Itemized modification records
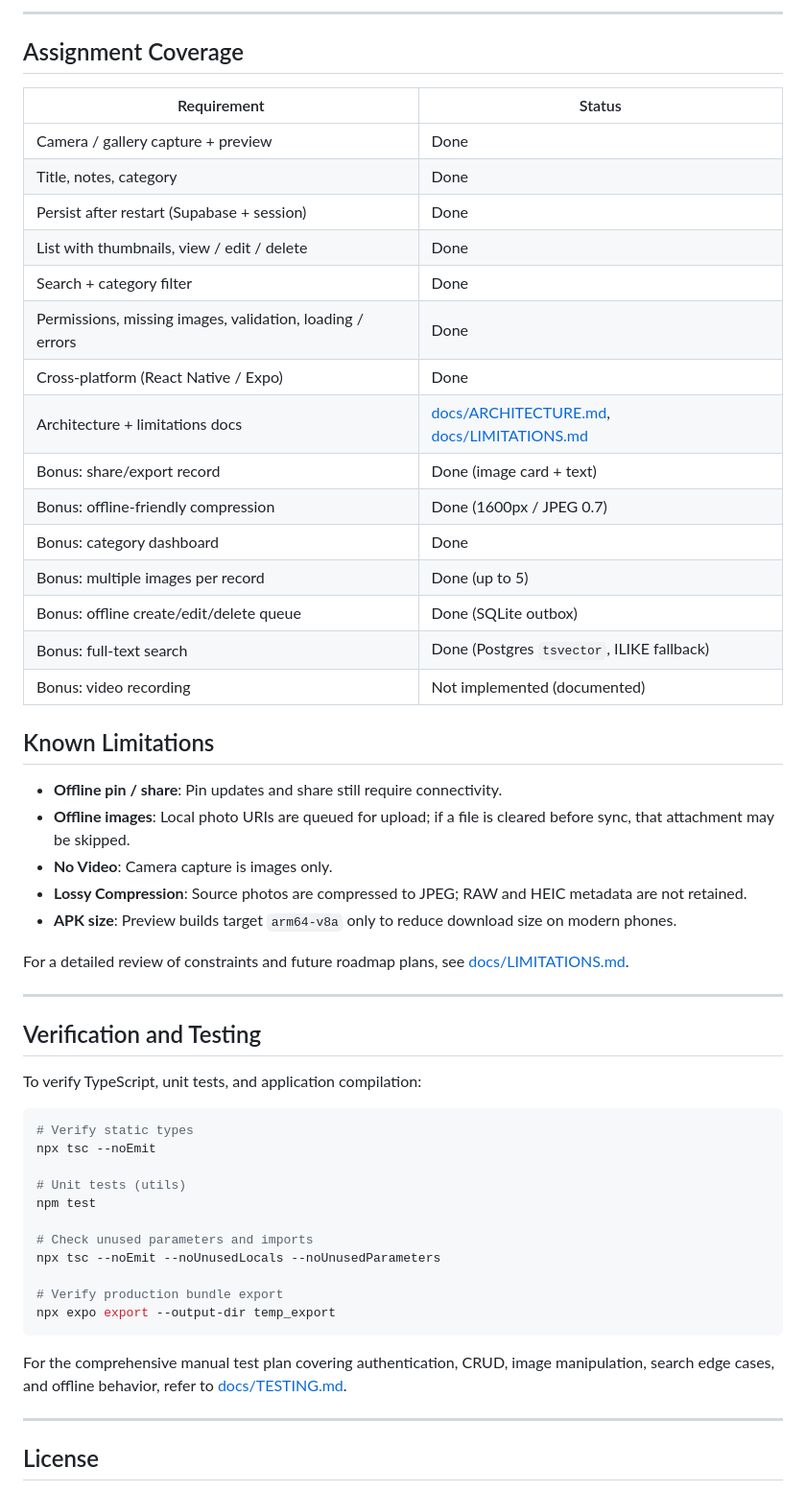
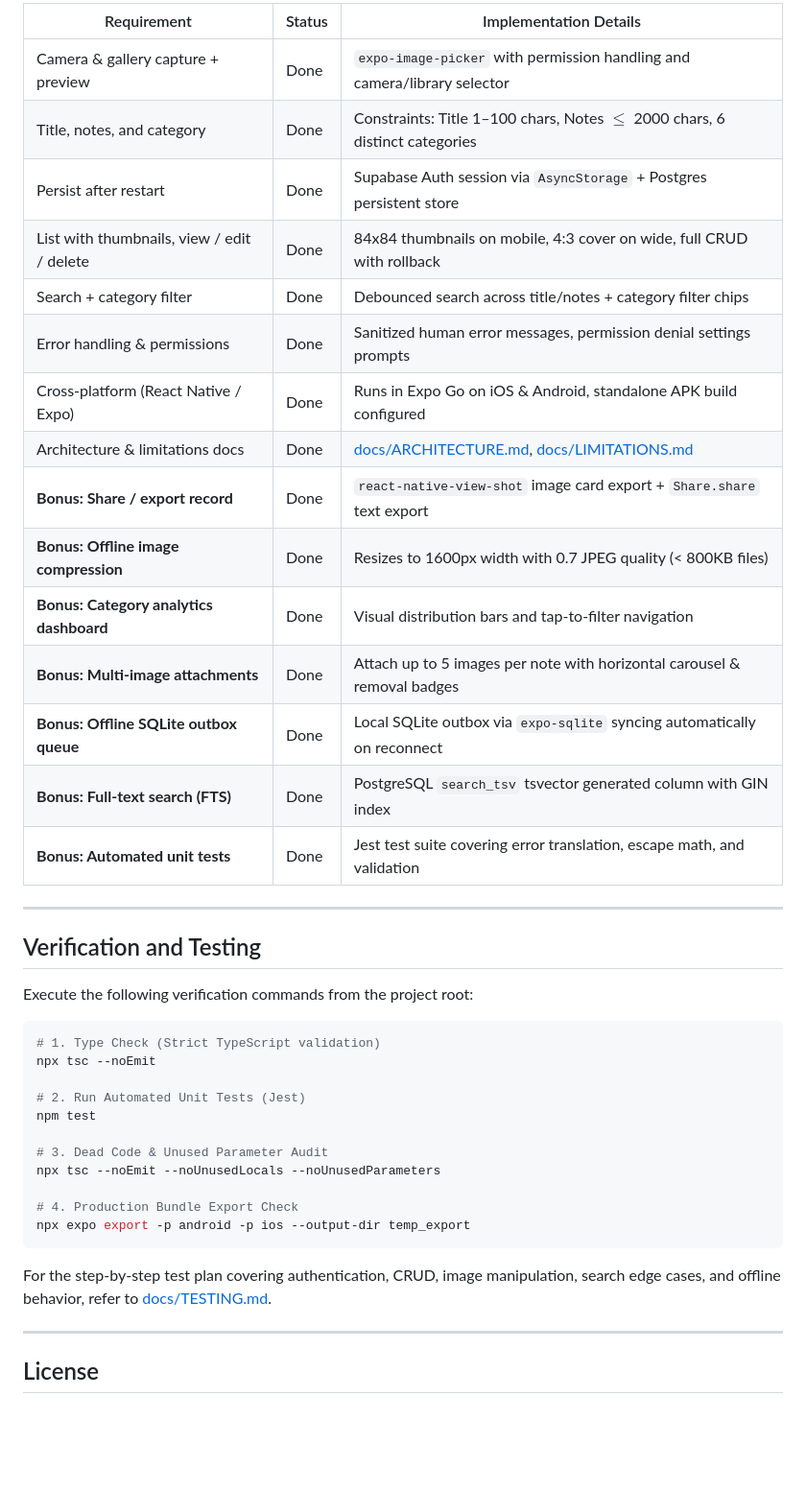
Before and after one commit to jkxroot/smart-capture-notes, a Markdown page: README.md, the part around one of its changes. Shown at 96% size. Rendered like a GitHub page; blank space fills up the shorter version.

````diff
--- a/README.md
+++ b/README.md
@@ -313,55 +343,42 @@ PostgREST interprets commas `,`, percent signs `%`, underscores `_`, and backsla
----
-
-## Assignment Coverage
-
-| Requirement | Status |
-|---|---|
-| Camera / gallery capture + preview | Done |
-| Title, notes, category | Done |
-| Persist after restart (Supabase + session) | Done |
-| List with thumbnails, view / edit / delete | Done |
-| Search + category filter | Done |
-| Permissions, missing images, validation, loading / errors | Done |
-| Cross-platform (React Native / Expo) | Done |
-| Architecture + limitations docs | [docs/ARCHITECTURE.md](docs/ARCHITECTURE.md), [docs/LIMITATIONS.md](docs/LIMITATIONS.md) |
-| Bonus: share/export record | Done (image card + text) |
-| Bonus: offline-friendly compression | Done (1600px / JPEG 0.7) |
-| Bonus: category dashboard | Done |
-| Bonus: multiple images per record | Done (up to 5) |
-| Bonus: offline create/edit/delete queue | Done (SQLite outbox) |
-| Bonus: full-text search | Done (Postgres `tsvector`, ILIKE fallback) |
-| Bonus: video recording | Not implemented (documented) |
-
-## Known Limitations
-
-- **Offline pin / share**: Pin updates and share still require connectivity.
-- **Offline images**: Local photo URIs are queued for upload; if a file is cleared before sync, that attachment may be skipped.
-- **No Video**: Camera capture is images only.
-- **Lossy Compression**: Source photos are compressed to JPEG; RAW and HEIC metadata are not retained.
-- **APK size**: Preview builds target `arm64-v8a` only to reduce download size on modern phones.
-
-For a detailed review of constraints and future roadmap plans, see [docs/LIMITATIONS.md](docs/LIMITATIONS.md).
+| Requirement | Status | Implementation Details |
+|---|---|---|
+| Camera & gallery capture + preview | Done | `expo-image-picker` with permission handling and camera/library selector |
+| Title, notes, and category | Done | Constraints: Title 1–100 chars, Notes $\le$ 2000 chars, 6 distinct categories |
+| Persist after restart | Done | Supabase Auth session via `AsyncStorage` + Postgres persistent store |
+| List with thumbnails, view / edit / delete | Done | 84x84 thumbnails on mobile, 4:3 cover on wide, full CRUD with rollback |
+| Search + category filter | Done | Debounced search across title/notes + category filter chips |
+| Error handling & permissions | Done | Sanitized human error messages, permission denial settings prompts |
+| Cross-platform (React Native / Expo) | Done | Runs in Expo Go on iOS & Android, standalone APK build configured |
+| Architecture & limitations docs | Done | [docs/ARCHITECTURE.md](docs/ARCHITECTURE.md), [docs/LIMITATIONS.md](docs/LIMITATIONS.md) |
+| **Bonus: Share / export record** | Done | `react-native-view-shot` image card export + `Share.share` text export |
+| **Bonus: Offline image compression** | Done | Resizes to 1600px width with 0.7 JPEG quality (< 800KB files) |
+| **Bonus: Category analytics dashboard** | Done | Visual distribution bars and tap-to-filter navigation |
+| **Bonus: Multi-image attachments** | Done | Attach up to 5 images per note with horizontal carousel & removal badges |
+| **Bonus: Offline SQLite outbox queue** | Done | Local SQLite outbox via `expo-sqlite` syncing automatically on reconnect |
+| **Bonus: Full-text search (FTS)** | Done | PostgreSQL `search_tsv` tsvector generated column with GIN index |
+| **Bonus: Automated unit tests** | Done | Jest test suite covering error translation, escape math, and validation |
 
 ---
 
 ## Verification and Testing
 
-To verify TypeScript, unit tests, and application compilation:
+Execute the following verification commands from the project root:
+
 ```bash
-# Verify static types
+# 1. Type Check (Strict TypeScript validation)
 npx tsc --noEmit
 
-# Unit tests (utils)
+# 2. Run Automated Unit Tests (Jest)
 npm test
 
-# Check unused parameters and imports
+# 3. Dead Code & Unused Parameter Audit
 npx tsc --noEmit --noUnusedLocals --noUnusedParameters
 
-# Verify production bundle export
-npx expo export --output-dir temp_export
+# 4. Production Bundle Export Check
+npx expo export -p android -p ios --output-dir temp_export
 ```
 
-For the comprehensive manual test plan covering authentication, CRUD, image manipulation, search edge cases, and offline behavior, refer to [docs/TESTING.md](docs/TESTING.md).
+For the step-by-step test plan covering authentication, CRUD, image manipulation, search edge cases, and offline behavior, refer to [docs/TESTING.md](docs/TESTING.md).
 
 ---
 
````
Also changed, not shown: other parts of README.md (+105 -75 lines), docs/screenshots/01-home.png (added), docs/screenshots/02-add.png (added), docs/screenshots/03-edit.png (added), docs/screenshots/04-dashboard.png (added), docs/screenshots/05-settings.png (added).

What the task asks:
Return every line of the data above in which "filter" appears.

Expected answer:
-| Search + category filter | Done |
+| Search + category filter | Done | Debounced search across title/notes + category filter chips |
+| **Bonus: Category analytics dashboard** | Done | Visual distribution bars and tap-to-filter navigation |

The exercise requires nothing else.